You did it—you took the leap and applied to share your professional skills with a social good organization through Taproot Plus. But before you dive into giving back, it’s time to figure out if this specific pro bono project is a good fit for you and the nonprofit’s team. It can be tough to land on which questions to ask during this first meeting. That’s where we come in.
Taproot is in the business of connecting nonprofits with volunteers like you who are uniquely skilled in areas where they have needs. One of the biggest steps in that process is getting to know the challenge you’ll be helping to tackle and the team or individual that you’d be working with.
Enter: The Nonprofit Interview
During the interview you’ll dig into what your potential partner wants to walk away from the project with, whether their timeline aligns with the time you have available to volunteer, and if you have the right skills too meet their goals. It’s also a chance for you to get a feel for the organization—after all, we want to make sure this is a great experience for you and for the nonprofit.

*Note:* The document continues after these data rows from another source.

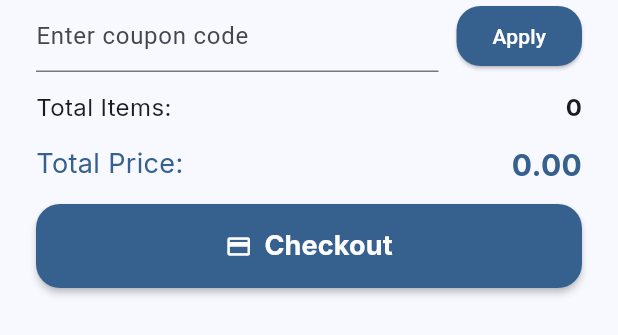
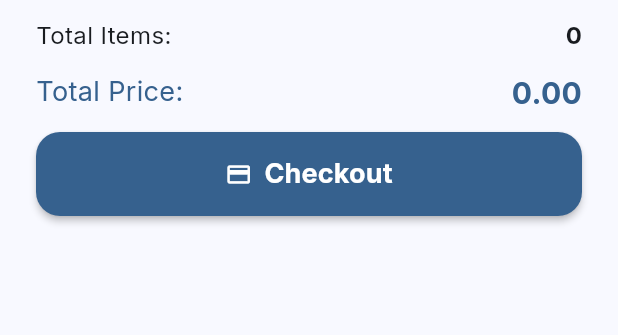
Before and after one commit to Lib1221/ecommerce-full-stack-mobile, a Flutter app: the CartSummary widget shown alone on an empty page, opened directly with empty values, on a phone screen of 412 x 824 dp. Shown: the top 335 px of the screen. Run offline on Flutter 3.47's test engine with Material 3 defaults, Android fonts, the phone set to English and light mode, and no system bars; our stand-ins replace cached_network_image, dio, get, get_storage, google_fonts; missing offline and left inert: flutter_stripe; accounts and stored records are empty; network calls fail.

Commit message:
Remove coupon input functionality from CartSummary widget to streamline the cart view interface.

```diff
--- a/flutter-food_delivery/lib/presentation/pages/cartview/cart_summary.dart
+++ b/flutter-food_delivery/lib/presentation/pages/cartview/cart_summary.dart
@@ -20,34 +20,7 @@ class CartSummary extends StatelessWidget {
       child: Column(
         crossAxisAlignment: CrossAxisAlignment.stretch,
         children: [
-          Row(
-            children: [
-              Expanded(
-                child: TextField(
-                  controller: couponController,
-                  decoration: InputDecoration(
-                    hintText: 'Enter coupon code',
-                  ),
-                ),
-              ),
-              SizedBox(width: 12),
-              ElevatedButton(
-                onPressed: () {
-                  // UI only, no backend logic
-                  ScaffoldMessenger.of(context).showSnackBar(
-                    SnackBar(content: Text('Coupon applied (UI only)')),
-                  );
-                },
-                style: ElevatedButton.styleFrom(
-                  backgroundColor: theme.primaryColor,
-                  foregroundColor: theme.colorScheme.onPrimary,
-                  shape: RoundedRectangleBorder(
-                      borderRadius: BorderRadius.circular(kCardRadius)),
-                ),
-                child: Text('Apply'),
-              ),
-            ],
-          ),
+          // Coupon input removed
           SizedBox(height: kItemSpacing),
           Row(
             mainAxisAlignment: MainAxisAlignment.spaceBetween,
```
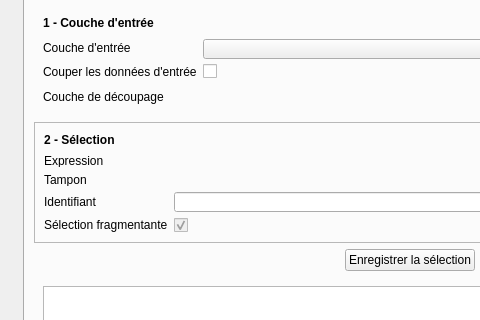
Above: FragScape_dialog_base.ui from MathieuChailloux/FragScape before the change; both pictures show x 0 to 480 and y 99 to 419 of the 1015 by 690 pixel window. Below: the same form after it.
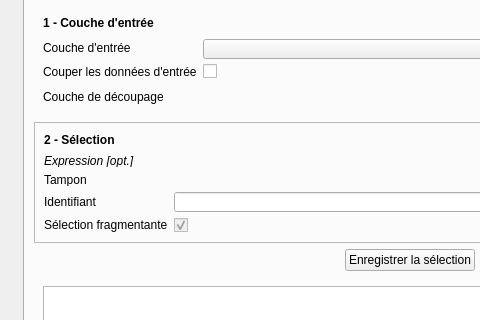
That is the form after the change. The open tabs and pages were chosen to show the change. Icons and pictures are not drawn. Custom widgets are drawn as their Qt base class.

The edit to the form file:
```diff
--- a/FragScape_dialog_base.ui
+++ b/FragScape_dialog_base.ui
@@ -82,8 +82,8 @@
            <rect>
             <x>0</x>
             <y>0</y>
-            <width>767</width>
-            <height>675</height>
+            <width>763</width>
+            <height>647</height>
            </rect>
           </property>
           <property name="sizePolicy">
@@ -1241,8 +1241,13 @@
                       <height>13</height>
                      </size>
                     </property>
+                    <property name="font">
+                     <font>
+                      <italic>true</italic>
+                     </font>
+                    </property>
                     <property name="text">
-                     <string>Expression</string>
+                     <string>Expression [opt.]</string>
                     </property>
                    </widget>
                   </item>
```
Left out of the diff: 30 changed lines with no effect on the pictures.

With years of experience collaborating with volunteers to find great pro bono matches, we’ve identified five of the most important questions you can ask during the interview process:
If you’re a nonprofit looking for tips on what to ask a potential volunteer, check out these ideas instead.
1. What is your organization all about?
It’s a straightforward question, but the interview is a great opportunity to hear about their work directly from the source. Asking gives them a chance to delve deeper into their mission, their history, and how they operate. This additional context on top of your research about their work will help you decide if their mission is in line with your own interests.
2. What’s in scope and what’s not?
Scope creep is one of the most common reasons we see pro bono partnerships fizzle out without a successful outcome. Nailing down the specifics of the project is vital to ensure it all comes together. Ask the organization to lay out exactly what they’re hoping to accomplish together, clarifying the scope of what your work will (and won’t) include.
3. Do you have a project timeline in mind?
This question helps both of you manage expectations right from the get-go. Ask about the urgency and flexibility of the project and be as transparent with your availability and other commitments as possible.
It’s also a great time to share your communications preferences and how many hours you expect to be able to volunteer per week.
4. How is your organization going to use our project outcome?
Here at Taproot the mantra behind our work is “Make it Matter,” and that’s exactly how you should approach your own volunteer work. Asking how they intend to use the work you complete gives you a clearer perspective on the project itself. Asking may also encourage them to form or finalize an implementation plan to ensure that your finished deliverable is used instead of shelved for later.
5. Is there anything else that would be helpful for me to know?
We’ve all been there: you end a conversation and only then realize that you’ve forgotten to mention something important. Asking if the organization has anything left to share gives them a chance to reflect and make sure you have all the information you need to make a decision. It may seem like an obvious question, but it’s one of the most important. The nonprofit interview is your chance to determine whether this pro bono opportunity is the right fit for you (and your schedule).
Great pro bono means following the Golden Rule of Pro Bono: treat every project as if it were a paid project. That means approaching interviews with nonprofits as if you were applying for a position they are filling. We’ve found that sticking to this standard helps create the best experiences and outcomes for volunteers, nonprofits, and the communities they serve.